[INPUT DATA Boundary: Start]

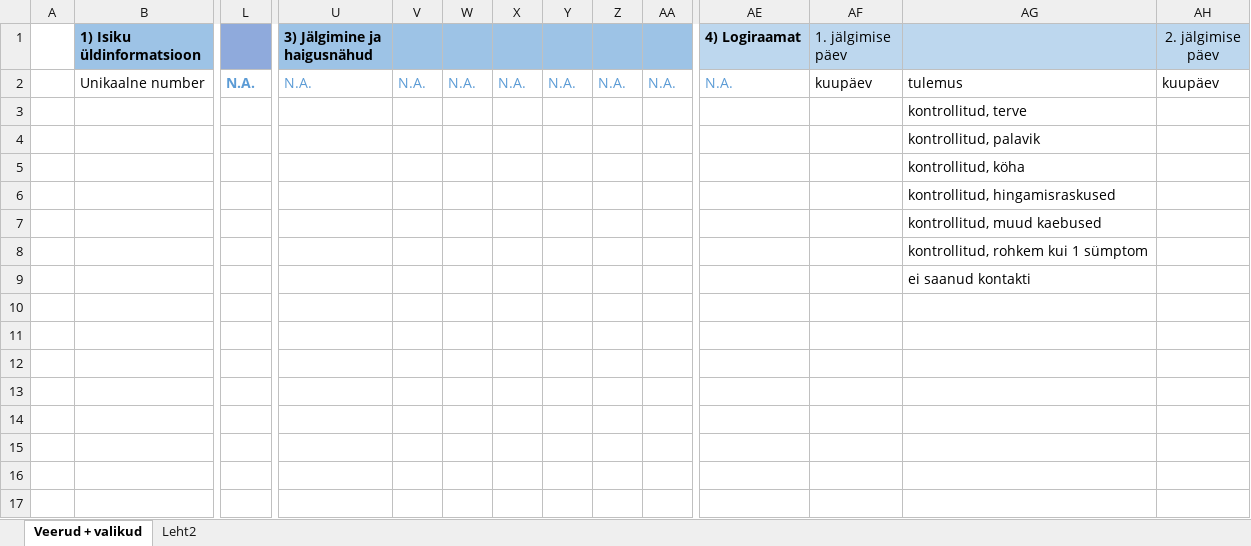
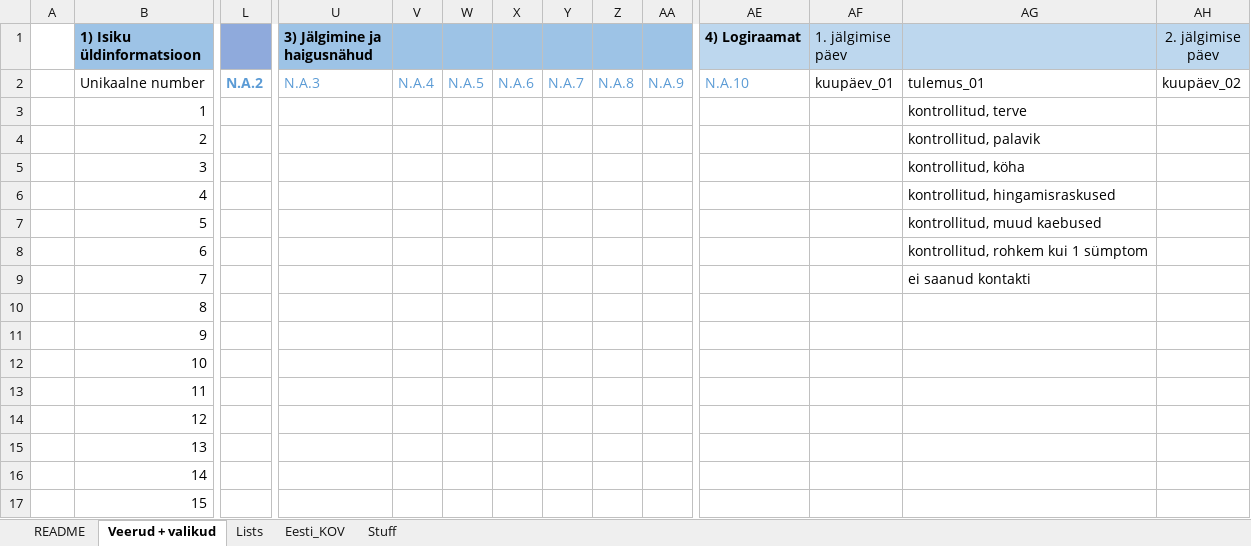
Before and after one commit to okestonia/opendata.riik.ee, an Excel workbook: downloads/ANDMED.xlsx, sheet Veerud + valikud, drawn as a sheet; only a part is shown, gaps mark what is left out; values as stored, in another font and other column widths than the file's, no borders; conditional formats and table styles not drawn; the diff covers the shown part only; the diff names each change by its address in the sheet, - before the commit and + after, or states it on an @@ line.

```diff
--- a/downloads/ANDMED.xlsx (sheet Veerud + valikud)
+++ b/downloads/ANDMED.xlsx (sheet Veerud + valikud)
-sheet tab: Leht2
+sheet tab: Lists
+sheet tab: README
+sheet tab: Eesti_KOV
+sheet tab: Stuff
-L2: N.A.
+L2: N.A.2
-U2 (3) Jälgimine ja haigusnähud): N.A.
+U2 (3) Jälgimine ja haigusnähud): N.A.3
-V2: N.A.
+V2: N.A.4
-W2: N.A.
+W2: N.A.5
-X2: N.A.
+X2: N.A.6
-Y2: N.A.
+Y2: N.A.7
-Z2: N.A.
+Z2: N.A.8
-AA2: N.A.
+AA2: N.A.9
-AE2 (4) Logiraamat): N.A.
+AE2 (4) Logiraamat): N.A.10
-AF2 (1. jälgimise päev): kuupäev
+AF2 (1. jälgimise päev): kuupäev_01
-AG2: tulemus
+AG2: tulemus_01
-AH2 (2. jälgimise päev): kuupäev
+AH2 (2. jälgimise päev): kuupäev_02
-B3 (1) Isiku üldinformatsioon): (empty)
+B3 (1) Isiku üldinformatsioon): 1
-B4 (1) Isiku üldinformatsioon): (empty)
+B4 (1) Isiku üldinformatsioon): 2
-B5 (1) Isiku üldinformatsioon): (empty)
+B5 (1) Isiku üldinformatsioon): 3
-B6 (1) Isiku üldinformatsioon): (empty)
+B6 (1) Isiku üldinformatsioon): 4
-B7 (1) Isiku üldinformatsioon): (empty)
+B7 (1) Isiku üldinformatsioon): 5
-B8 (1) Isiku üldinformatsioon): (empty)
+B8 (1) Isiku üldinformatsioon): 6
-B9 (1) Isiku üldinformatsioon): (empty)
+B9 (1) Isiku üldinformatsioon): 7
-B10 (1) Isiku üldinformatsioon): (empty)
+B10 (1) Isiku üldinformatsioon): 8
-B11 (1) Isiku üldinformatsioon): (empty)
+B11 (1) Isiku üldinformatsioon): 9
-B12 (1) Isiku üldinformatsioon): (empty)
+B12 (1) Isiku üldinformatsioon): 10
-B13 (1) Isiku üldinformatsioon): (empty)
+B13 (1) Isiku üldinformatsioon): 11
-B14 (1) Isiku üldinformatsioon): (empty)
+B14 (1) Isiku üldinformatsioon): 12
-B15 (1) Isiku üldinformatsioon): (empty)
+B15 (1) Isiku üldinformatsioon): 13
-B16 (1) Isiku üldinformatsioon): (empty)
+B16 (1) Isiku üldinformatsioon): 14
-B17 (1) Isiku üldinformatsioon): (empty)
+B17 (1) Isiku üldinformatsioon): 15
```
Also changed, not shown: 26 edited cells elsewhere in this sheet, sheet Lists, formulas that keep their value.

[INPUT DATA Boundary: End]

* [TASK REQUIREMENTS]
What you return must match the data above exactly, with no images included.

* [PROBLEM SOLUTION]
Before and after one commit to okestonia/opendata.riik.ee, an Excel workbook: downloads/ANDMED.xlsx, sheet Veerud + valikud, drawn as a sheet; only a part is shown, gaps mark what is left out; values as stored, in another font and other column widths than the file's, no borders; conditional formats and table styles not drawn; the diff covers the shown part only; the diff names each change by its address in the sheet, - before the commit and + after, or states it on an @@ line.

```diff
--- a/downloads/ANDMED.xlsx (sheet Veerud + valikud)
+++ b/downloads/ANDMED.xlsx (sheet Veerud + valikud)
-sheet tab: Leht2
+sheet tab: Lists
+sheet tab: README
+sheet tab: Eesti_KOV
+sheet tab: Stuff
-L2: N.A.
+L2: N.A.2
-U2 (3) Jälgimine ja haigusnähud): N.A.
+U2 (3) Jälgimine ja haigusnähud): N.A.3
-V2: N.A.
+V2: N.A.4
-W2: N.A.
+W2: N.A.5
-X2: N.A.
+X2: N.A.6
-Y2: N.A.
+Y2: N.A.7
-Z2: N.A.
+Z2: N.A.8
-AA2: N.A.
+AA2: N.A.9
-AE2 (4) Logiraamat): N.A.
+AE2 (4) Logiraamat): N.A.10
-AF2 (1. jälgimise päev): kuupäev
+AF2 (1. jälgimise päev): kuupäev_01
-AG2: tulemus
+AG2: tulemus_01
-AH2 (2. jälgimise päev): kuupäev
+AH2 (2. jälgimise päev): kuupäev_02
-B3 (1) Isiku üldinformatsioon): (empty)
+B3 (1) Isiku üldinformatsioon): 1
-B4 (1) Isiku üldinformatsioon): (empty)
+B4 (1) Isiku üldinformatsioon): 2
-B5 (1) Isiku üldinformatsioon): (empty)
+B5 (1) Isiku üldinformatsioon): 3
-B6 (1) Isiku üldinformatsioon): (empty)
+B6 (1) Isiku üldinformatsioon): 4
-B7 (1) Isiku üldinformatsioon): (empty)
+B7 (1) Isiku üldinformatsioon): 5
-B8 (1) Isiku üldinformatsioon): (empty)
+B8 (1) Isiku üldinformatsioon): 6
-B9 (1) Isiku üldinformatsioon): (empty)
+B9 (1) Isiku üldinformatsioon): 7
-B10 (1) Isiku üldinformatsioon): (empty)
+B10 (1) Isiku üldinformatsioon): 8
-B11 (1) Isiku üldinformatsioon): (empty)
+B11 (1) Isiku üldinformatsioon): 9
-B12 (1) Isiku üldinformatsioon): (empty)
+B12 (1) Isiku üldinformatsioon): 10
-B13 (1) Isiku üldinformatsioon): (empty)
+B13 (1) Isiku üldinformatsioon): 11
-B14 (1) Isiku üldinformatsioon): (empty)
+B14 (1) Isiku üldinformatsioon): 12
-B15 (1) Isiku üldinformatsioon): (empty)
+B15 (1) Isiku üldinformatsioon): 13
-B16 (1) Isiku üldinformatsioon): (empty)
+B16 (1) Isiku üldinformatsioon): 14
-B17 (1) Isiku üldinformatsioon): (empty)
+B17 (1) Isiku üldinformatsioon): 15
```
Also changed, not shown: 26 edited cells elsewhere in this sheet, sheet Lists, formulas that keep their value.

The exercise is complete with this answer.